Version comparison data
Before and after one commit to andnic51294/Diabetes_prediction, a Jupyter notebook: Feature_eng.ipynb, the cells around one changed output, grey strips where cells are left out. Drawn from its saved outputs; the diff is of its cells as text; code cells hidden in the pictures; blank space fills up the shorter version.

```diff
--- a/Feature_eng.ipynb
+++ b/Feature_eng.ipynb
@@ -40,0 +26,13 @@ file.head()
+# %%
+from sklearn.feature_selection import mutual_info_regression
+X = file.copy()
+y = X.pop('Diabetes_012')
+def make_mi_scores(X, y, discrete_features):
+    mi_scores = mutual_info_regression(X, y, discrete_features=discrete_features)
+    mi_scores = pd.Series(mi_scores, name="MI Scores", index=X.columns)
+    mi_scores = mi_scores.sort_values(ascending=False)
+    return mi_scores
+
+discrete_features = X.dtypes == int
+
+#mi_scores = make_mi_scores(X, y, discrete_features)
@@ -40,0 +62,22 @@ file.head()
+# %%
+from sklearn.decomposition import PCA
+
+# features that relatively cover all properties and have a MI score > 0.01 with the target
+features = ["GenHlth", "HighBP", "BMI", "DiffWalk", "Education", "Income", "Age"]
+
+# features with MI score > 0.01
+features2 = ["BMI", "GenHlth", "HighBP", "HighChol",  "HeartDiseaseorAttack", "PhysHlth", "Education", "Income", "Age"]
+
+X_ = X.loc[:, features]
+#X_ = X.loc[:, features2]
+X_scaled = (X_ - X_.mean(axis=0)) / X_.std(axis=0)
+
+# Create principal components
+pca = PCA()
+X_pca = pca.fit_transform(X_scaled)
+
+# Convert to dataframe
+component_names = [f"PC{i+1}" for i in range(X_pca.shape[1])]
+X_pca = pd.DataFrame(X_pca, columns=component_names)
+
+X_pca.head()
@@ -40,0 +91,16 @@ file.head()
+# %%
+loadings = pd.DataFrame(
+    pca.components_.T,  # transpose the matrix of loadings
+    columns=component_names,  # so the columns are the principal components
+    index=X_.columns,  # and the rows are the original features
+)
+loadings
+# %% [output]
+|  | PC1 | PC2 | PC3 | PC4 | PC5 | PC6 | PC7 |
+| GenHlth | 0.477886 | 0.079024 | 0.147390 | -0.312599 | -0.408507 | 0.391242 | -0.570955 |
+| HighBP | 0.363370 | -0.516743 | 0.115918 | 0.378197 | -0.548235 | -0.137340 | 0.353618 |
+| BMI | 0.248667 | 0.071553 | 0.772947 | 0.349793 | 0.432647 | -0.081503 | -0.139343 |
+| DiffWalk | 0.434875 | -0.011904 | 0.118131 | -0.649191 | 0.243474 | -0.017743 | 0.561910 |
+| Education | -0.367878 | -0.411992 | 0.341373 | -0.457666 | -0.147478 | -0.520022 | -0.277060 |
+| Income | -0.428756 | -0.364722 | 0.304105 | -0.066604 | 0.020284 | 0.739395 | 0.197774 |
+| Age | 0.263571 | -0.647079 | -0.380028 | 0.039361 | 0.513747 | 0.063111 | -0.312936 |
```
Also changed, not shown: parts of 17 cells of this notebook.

Work item
Write the entries out once more, exactly, without dropping a line.

Your response
Before and after one commit to andnic51294/Diabetes_prediction, a Jupyter notebook: Feature_eng.ipynb, the cells around one changed output, grey strips where cells are left out. Drawn from its saved outputs; the diff is of its cells as text; code cells hidden in the pictures; blank space fills up the shorter version.

```diff
--- a/Feature_eng.ipynb
+++ b/Feature_eng.ipynb
@@ -40,0 +26,13 @@ file.head()
+# %%
+from sklearn.feature_selection import mutual_info_regression
+X = file.copy()
+y = X.pop('Diabetes_012')
+def make_mi_scores(X, y, discrete_features):
+    mi_scores = mutual_info_regression(X, y, discrete_features=discrete_features)
+    mi_scores = pd.Series(mi_scores, name="MI Scores", index=X.columns)
+    mi_scores = mi_scores.sort_values(ascending=False)
+    return mi_scores
+
+discrete_features = X.dtypes == int
+
+#mi_scores = make_mi_scores(X, y, discrete_features)
@@ -40,0 +62,22 @@ file.head()
+# %%
+from sklearn.decomposition import PCA
+
+# features that relatively cover all properties and have a MI score > 0.01 with the target
+features = ["GenHlth", "HighBP", "BMI", "DiffWalk", "Education", "Income", "Age"]
+
+# features with MI score > 0.01
+features2 = ["BMI", "GenHlth", "HighBP", "HighChol",  "HeartDiseaseorAttack", "PhysHlth", "Education", "Income", "Age"]
+
+X_ = X.loc[:, features]
+#X_ = X.loc[:, features2]
+X_scaled = (X_ - X_.mean(axis=0)) / X_.std(axis=0)
+
+# Create principal components
+pca = PCA()
+X_pca = pca.fit_transform(X_scaled)
+
+# Convert to dataframe
+component_names = [f"PC{i+1}" for i in range(X_pca.shape[1])]
+X_pca = pd.DataFrame(X_pca, columns=component_names)
+
+X_pca.head()
@@ -40,0 +91,16 @@ file.head()
+# %%
+loadings = pd.DataFrame(
+    pca.components_.T,  # transpose the matrix of loadings
+    columns=component_names,  # so the columns are the principal components
+    index=X_.columns,  # and the rows are the original features
+)
+loadings
+# %% [output]
+|  | PC1 | PC2 | PC3 | PC4 | PC5 | PC6 | PC7 |
+| GenHlth | 0.477886 | 0.079024 | 0.147390 | -0.312599 | -0.408507 | 0.391242 | -0.570955 |
+| HighBP | 0.363370 | -0.516743 | 0.115918 | 0.378197 | -0.548235 | -0.137340 | 0.353618 |
+| BMI | 0.248667 | 0.071553 | 0.772947 | 0.349793 | 0.432647 | -0.081503 | -0.139343 |
+| DiffWalk | 0.434875 | -0.011904 | 0.118131 | -0.649191 | 0.243474 | -0.017743 | 0.561910 |
+| Education | -0.367878 | -0.411992 | 0.341373 | -0.457666 | -0.147478 | -0.520022 | -0.277060 |
+| Income | -0.428756 | -0.364722 | 0.304105 | -0.066604 | 0.020284 | 0.739395 | 0.197774 |
+| Age | 0.263571 | -0.647079 | -0.380028 | 0.039361 | 0.513747 | 0.063111 | -0.312936 |
```
Also changed, not shown: parts of 17 cells of this notebook.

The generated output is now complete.